Brissett's 1-yard gain forced the Titans to burn their final two timeouts and left them with only 67 seconds to move into position for a potentially winning field goal when they did get the ball. Tennessee drove to the Colts 45 turning it over on downs with 13 seconds left.
And as the players' confidence in the ground game continues to build, they're more convinced than ever they could be built for bigger and better things than they achieved last season.
"We've got some tough guys. We actually have a team in every phase of the game," said Brissett, Luck's successor. "There's no quit in this group. You saw that last week, this week, and, you know, we practice hard, we prepare hard for 60-minute games. We go over situations like this every day."
The pass rush. Indy bet big that free agent defensive end Justin Houston could help improve one of last season's weaknesses. He has. But the Colts are finding other ways to pressure quarterbacks. They're tied for second in the NFL with eight sacks after producing 38 in 2018.
WHAT NEEDS HELP

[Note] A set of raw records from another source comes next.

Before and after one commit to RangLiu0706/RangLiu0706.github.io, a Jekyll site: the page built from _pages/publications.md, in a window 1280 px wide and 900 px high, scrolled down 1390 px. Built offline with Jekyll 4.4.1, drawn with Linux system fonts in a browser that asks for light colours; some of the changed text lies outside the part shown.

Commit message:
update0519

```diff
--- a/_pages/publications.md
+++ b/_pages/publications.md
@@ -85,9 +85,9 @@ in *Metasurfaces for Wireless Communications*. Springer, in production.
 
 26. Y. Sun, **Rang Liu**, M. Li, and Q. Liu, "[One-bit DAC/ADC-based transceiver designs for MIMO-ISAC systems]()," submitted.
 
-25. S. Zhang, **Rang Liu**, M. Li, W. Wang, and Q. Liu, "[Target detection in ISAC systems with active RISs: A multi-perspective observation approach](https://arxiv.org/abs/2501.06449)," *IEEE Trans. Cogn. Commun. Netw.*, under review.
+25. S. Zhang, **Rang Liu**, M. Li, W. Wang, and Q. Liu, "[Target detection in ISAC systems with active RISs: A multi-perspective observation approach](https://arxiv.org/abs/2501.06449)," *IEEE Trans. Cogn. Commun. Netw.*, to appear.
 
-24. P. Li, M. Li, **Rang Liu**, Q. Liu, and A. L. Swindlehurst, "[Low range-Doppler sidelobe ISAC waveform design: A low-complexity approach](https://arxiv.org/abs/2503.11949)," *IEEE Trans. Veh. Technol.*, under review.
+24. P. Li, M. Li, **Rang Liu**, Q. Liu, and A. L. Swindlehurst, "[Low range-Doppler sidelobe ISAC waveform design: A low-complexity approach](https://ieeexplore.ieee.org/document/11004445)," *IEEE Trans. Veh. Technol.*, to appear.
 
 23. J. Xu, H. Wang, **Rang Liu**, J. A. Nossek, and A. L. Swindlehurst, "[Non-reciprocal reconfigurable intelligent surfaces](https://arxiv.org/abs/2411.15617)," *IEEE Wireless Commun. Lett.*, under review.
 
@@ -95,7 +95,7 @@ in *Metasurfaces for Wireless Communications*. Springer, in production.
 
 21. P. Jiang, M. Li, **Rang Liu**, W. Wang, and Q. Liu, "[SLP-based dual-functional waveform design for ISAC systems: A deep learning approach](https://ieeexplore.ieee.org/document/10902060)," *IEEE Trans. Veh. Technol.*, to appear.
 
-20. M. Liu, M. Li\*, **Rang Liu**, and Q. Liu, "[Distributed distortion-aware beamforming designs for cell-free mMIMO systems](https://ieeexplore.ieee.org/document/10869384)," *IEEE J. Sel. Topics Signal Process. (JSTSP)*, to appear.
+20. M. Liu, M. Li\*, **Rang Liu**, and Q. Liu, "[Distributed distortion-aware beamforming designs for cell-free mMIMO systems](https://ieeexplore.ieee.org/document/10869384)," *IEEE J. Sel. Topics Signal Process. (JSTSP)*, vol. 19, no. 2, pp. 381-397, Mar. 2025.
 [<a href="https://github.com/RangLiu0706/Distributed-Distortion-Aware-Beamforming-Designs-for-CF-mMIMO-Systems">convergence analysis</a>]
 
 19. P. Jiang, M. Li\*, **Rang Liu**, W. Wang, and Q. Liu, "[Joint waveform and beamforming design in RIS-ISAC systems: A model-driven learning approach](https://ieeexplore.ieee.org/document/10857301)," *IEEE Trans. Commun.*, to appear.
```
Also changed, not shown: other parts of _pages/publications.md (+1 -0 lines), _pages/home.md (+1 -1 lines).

Placekicking. For most of Adam Vinatieri's career, he's been money. This season, he's already missed five kicks — two field goals and three extra points — costing the Colts seven points in the overtime loss to the Chargers and two more points in Sunday's victory.
DT Denico Autry. The six-year veteran has thrived since moving inside. He's made 9½ sacks in his last 11 games, with two Sunday.
Vinatieri. At age 46, speculation has been swirling about the NFL's career scoring leader, with many wondering if he may retire. Reich said Vinatieri would take reporters' questions Tuesday.
CB Pierre Desir and LB Darius Leonard. Indy's top cornerback left Sunday's game in the third quarter with a knee injury and did not return. Reich said Desir would continue to get evaluated this week. Leonard, Reich said, developed concussion-like symptoms following the game and has been put in the concussion protocol. Leonard led the league in tackles last season and was an All-Pro.
Eight. Indy overcame eight penalties Sunday after being called for only three against the Chargers.
Indianapolis needs to give Brissett enough time to make throws down the field. He's been sacked five times in two games and was under duress much of Sunday, forcing him to throw shorter, quicker passes instead of being able to take advantage of the Colts' playmaking deep threats.